The company, spun out of Dutch giant ING Groep INGA -0.29% in 2013, on Tuesday said it would cease new individual life-insurance sales at year-end. It will keep its existing block of life-insurance policies and pay out claims as they come due.
The move follows the withdrawal by MetLife Inc. from sales of new life policies to individuals last year. Then the largest U.S. life insurer by assets, MetLife hived off much of its U.S. retail life-insurance operations into a new company named Brighthouse Financial Inc. Brighthouse became a publicly traded company in August of 2017.
Both Voya and MetLife continue to sell life insurance to employers through group-benefit arrangements. But those and many other insurers face a sluggish environment for selling these policies directly to American families, many of whom are more concerned about outliving their savings than dying prematurely. Voya has a large business selling 401(k) and other tax-advantaged retirement-savings programs.
Voyaâ€™s chief executive, Rodney O. Martin Jr., said in its third-quarter earnings release that the move to quit selling new life-insurance policies to individuals is in line with the companyâ€™s â€śstrategy of largely focusing on the workplace and institutional clientsâ€ť through retirement, investment-management and employee-benefits offerings. He added that these are â€śhigher-growth, higher-return, capital-light businesses.â€ť
Industrywide, sales of policies to individuals began declining in the 1980s, as many Americans began investing in then-proliferating mutual funds. Up to then, the insurance industryâ€™s combination death-benefit and savings productsâ€”known as permanent or cash-value insuranceâ€”had been the cornerstone of many householdsâ€™ finances.
Since the 1980s, sales of individual life-insurance policies have dropped 45%, according to industry-funded research firm Limra. Over the past few years, sales largely flattened, but policy sales were 4% lower in 2017 and down 1% for the first half of this year.
Insurers are struggling with low interest rates, which have made turning a profit on life insurance tougher. Insurers invest customersâ€™ premiums, mostly in high-quality bonds, until they need to pay claims.
For the third quarter, total individual life sales, which primarily consist of indexed life insurance, were $20 million, up from $18 million, Voya said.

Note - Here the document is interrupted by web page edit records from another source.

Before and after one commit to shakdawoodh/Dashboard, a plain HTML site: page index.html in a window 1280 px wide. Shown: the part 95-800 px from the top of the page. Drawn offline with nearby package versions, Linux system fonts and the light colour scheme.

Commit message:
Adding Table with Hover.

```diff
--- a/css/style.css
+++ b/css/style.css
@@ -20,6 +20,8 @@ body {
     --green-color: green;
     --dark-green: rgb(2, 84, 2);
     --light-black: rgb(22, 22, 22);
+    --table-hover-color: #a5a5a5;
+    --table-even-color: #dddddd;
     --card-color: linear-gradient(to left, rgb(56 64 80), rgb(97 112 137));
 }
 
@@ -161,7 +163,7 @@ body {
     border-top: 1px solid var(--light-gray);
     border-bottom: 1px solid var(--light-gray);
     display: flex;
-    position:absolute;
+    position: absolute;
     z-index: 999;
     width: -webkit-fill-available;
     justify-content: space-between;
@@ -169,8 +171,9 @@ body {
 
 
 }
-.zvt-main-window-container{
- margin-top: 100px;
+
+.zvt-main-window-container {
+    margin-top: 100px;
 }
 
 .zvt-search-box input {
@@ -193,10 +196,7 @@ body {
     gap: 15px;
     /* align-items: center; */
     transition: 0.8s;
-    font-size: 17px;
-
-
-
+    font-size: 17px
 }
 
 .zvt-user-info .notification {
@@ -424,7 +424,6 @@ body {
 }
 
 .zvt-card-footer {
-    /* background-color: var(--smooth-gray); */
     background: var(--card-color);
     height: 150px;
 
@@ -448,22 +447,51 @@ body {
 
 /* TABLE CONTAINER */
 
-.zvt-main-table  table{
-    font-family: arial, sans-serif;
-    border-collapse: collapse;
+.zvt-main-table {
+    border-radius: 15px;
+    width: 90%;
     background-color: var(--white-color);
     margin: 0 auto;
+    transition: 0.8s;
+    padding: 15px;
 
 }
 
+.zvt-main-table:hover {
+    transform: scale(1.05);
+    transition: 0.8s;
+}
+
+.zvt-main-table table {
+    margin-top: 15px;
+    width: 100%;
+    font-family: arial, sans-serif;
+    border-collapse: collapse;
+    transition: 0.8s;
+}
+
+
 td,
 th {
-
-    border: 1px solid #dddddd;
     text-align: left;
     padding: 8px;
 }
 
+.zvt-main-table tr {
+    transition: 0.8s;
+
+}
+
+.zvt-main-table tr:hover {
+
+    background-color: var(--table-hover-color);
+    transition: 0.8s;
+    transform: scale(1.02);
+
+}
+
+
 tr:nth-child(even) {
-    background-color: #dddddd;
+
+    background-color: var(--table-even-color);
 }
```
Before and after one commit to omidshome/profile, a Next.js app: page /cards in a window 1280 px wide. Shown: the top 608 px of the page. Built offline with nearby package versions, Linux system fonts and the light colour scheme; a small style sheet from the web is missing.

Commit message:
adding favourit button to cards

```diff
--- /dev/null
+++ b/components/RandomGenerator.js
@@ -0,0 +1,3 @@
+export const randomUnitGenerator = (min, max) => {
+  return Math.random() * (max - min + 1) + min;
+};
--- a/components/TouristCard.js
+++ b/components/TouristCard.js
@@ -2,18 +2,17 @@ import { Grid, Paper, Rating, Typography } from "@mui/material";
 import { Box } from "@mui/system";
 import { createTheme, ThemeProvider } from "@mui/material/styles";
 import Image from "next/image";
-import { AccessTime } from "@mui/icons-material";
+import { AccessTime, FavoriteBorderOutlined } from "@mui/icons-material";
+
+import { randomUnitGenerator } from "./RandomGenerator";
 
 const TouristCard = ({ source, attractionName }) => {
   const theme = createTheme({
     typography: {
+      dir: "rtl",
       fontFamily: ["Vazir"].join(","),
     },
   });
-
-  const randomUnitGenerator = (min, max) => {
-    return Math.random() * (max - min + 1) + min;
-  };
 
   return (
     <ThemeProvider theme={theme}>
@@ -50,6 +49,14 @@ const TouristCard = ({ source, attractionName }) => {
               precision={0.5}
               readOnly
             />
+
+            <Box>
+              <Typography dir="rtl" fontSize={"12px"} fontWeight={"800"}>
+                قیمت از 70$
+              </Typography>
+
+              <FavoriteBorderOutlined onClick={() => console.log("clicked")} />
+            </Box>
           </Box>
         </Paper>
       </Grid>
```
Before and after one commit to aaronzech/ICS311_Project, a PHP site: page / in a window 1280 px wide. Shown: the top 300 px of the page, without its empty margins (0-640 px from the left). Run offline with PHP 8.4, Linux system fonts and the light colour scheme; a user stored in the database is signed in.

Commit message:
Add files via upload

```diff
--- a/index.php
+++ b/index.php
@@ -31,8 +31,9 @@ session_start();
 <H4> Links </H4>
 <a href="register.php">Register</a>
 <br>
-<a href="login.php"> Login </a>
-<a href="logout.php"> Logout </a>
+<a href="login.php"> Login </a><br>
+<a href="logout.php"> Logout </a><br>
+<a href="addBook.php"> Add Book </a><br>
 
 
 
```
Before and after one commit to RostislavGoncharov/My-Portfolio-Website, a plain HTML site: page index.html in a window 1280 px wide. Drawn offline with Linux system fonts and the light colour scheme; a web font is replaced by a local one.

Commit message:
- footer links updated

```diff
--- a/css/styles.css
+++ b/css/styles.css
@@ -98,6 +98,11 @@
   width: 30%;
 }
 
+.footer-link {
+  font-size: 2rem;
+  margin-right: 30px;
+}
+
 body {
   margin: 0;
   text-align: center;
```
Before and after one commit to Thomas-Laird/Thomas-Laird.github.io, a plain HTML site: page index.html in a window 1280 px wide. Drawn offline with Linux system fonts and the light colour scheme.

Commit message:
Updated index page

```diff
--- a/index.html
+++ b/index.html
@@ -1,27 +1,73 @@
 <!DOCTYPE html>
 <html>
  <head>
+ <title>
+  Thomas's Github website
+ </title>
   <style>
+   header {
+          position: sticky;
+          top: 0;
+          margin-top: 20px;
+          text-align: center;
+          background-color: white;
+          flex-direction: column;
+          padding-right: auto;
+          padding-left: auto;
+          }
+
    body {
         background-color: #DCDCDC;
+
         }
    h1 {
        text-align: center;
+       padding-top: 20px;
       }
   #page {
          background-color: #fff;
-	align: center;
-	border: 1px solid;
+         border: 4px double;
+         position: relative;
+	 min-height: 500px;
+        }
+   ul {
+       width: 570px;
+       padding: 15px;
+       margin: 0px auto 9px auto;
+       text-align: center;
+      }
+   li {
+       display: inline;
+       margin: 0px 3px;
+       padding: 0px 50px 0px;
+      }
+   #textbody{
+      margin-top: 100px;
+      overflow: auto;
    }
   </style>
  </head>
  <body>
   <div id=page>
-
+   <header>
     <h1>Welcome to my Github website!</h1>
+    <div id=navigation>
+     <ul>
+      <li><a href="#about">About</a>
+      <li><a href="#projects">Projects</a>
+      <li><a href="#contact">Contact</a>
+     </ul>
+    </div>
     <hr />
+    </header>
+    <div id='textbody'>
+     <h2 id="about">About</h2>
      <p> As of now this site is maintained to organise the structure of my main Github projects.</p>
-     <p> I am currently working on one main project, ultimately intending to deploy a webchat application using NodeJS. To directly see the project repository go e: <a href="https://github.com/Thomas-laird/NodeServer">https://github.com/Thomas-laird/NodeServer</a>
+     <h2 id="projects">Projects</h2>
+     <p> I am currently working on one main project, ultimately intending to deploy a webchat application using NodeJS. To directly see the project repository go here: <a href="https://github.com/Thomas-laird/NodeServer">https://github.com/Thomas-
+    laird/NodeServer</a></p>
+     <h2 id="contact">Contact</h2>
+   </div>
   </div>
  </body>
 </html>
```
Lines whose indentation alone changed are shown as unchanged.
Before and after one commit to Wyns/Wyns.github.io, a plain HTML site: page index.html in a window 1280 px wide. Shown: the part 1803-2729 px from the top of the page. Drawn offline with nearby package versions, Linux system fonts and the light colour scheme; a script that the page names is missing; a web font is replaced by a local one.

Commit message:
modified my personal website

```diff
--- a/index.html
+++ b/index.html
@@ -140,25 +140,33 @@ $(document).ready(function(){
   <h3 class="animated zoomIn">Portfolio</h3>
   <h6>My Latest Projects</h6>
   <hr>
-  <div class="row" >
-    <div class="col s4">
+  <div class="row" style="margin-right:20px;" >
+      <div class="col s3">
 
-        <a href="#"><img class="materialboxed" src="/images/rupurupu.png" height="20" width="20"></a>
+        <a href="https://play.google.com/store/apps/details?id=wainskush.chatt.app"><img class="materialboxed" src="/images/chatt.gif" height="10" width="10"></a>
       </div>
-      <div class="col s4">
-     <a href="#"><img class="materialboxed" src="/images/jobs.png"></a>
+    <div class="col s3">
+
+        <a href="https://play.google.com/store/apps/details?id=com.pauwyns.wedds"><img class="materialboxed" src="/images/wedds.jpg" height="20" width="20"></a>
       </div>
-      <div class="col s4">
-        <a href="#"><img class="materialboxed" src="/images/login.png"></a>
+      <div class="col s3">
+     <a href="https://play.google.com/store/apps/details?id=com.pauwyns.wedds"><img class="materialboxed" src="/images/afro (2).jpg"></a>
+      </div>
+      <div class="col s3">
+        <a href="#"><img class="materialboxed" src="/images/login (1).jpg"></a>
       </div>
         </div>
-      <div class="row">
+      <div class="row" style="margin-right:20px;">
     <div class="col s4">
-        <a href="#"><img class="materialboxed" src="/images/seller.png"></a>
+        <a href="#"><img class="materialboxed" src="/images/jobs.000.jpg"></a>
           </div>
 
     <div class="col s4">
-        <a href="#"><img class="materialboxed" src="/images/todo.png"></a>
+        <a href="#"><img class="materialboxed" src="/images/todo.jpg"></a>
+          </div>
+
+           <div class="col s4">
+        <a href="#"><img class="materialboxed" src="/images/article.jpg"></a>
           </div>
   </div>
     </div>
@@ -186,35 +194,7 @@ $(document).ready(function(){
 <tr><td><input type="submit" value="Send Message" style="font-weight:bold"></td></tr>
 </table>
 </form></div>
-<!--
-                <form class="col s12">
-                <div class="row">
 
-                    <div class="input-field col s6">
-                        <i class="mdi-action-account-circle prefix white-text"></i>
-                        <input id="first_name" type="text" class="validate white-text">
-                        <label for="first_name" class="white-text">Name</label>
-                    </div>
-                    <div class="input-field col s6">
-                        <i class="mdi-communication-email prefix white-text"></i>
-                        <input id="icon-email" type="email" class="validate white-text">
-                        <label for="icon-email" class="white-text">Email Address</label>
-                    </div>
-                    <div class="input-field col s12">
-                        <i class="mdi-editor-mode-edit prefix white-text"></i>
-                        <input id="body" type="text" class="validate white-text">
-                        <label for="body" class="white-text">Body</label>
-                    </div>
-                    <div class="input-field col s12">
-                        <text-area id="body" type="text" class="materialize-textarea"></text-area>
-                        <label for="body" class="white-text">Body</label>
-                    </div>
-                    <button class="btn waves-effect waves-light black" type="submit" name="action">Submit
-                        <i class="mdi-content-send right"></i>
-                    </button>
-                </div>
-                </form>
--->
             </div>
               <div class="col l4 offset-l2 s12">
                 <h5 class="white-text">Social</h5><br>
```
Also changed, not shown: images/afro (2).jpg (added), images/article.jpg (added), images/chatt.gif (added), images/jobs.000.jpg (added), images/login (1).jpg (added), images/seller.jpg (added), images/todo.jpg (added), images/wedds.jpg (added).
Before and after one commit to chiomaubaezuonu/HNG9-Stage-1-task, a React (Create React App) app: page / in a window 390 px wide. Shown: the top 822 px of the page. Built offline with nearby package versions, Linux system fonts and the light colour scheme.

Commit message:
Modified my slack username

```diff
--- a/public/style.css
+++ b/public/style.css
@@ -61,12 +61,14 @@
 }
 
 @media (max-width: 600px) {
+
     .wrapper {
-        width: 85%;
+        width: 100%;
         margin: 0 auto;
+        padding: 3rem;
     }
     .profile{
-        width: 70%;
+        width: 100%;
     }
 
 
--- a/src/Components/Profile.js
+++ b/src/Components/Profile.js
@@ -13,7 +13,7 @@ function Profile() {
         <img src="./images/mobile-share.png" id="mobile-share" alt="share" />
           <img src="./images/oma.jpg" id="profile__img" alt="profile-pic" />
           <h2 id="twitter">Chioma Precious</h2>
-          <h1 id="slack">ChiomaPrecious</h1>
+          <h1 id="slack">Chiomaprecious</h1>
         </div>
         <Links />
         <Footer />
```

The unit has contributed about 20% of operating earnings in recent quarters.
As recently as 2012, Voyaâ€™s annual individual life-insurance sales totaled $250 million.
For the quarter, Voya reported net income of $142 million, or 87 cents a share, down from $149 million, or 81 cents a share, in the year-earlier quarter.Â
The companyâ€™s operating earnings, which exclude realized capital gains and losses and other nonrecurring items, tallied $139 million, up from $29 million, aided by higher investment and fee income, among other factors, ahead of consensus expectations.
Write to Leslie Scism at [email protected]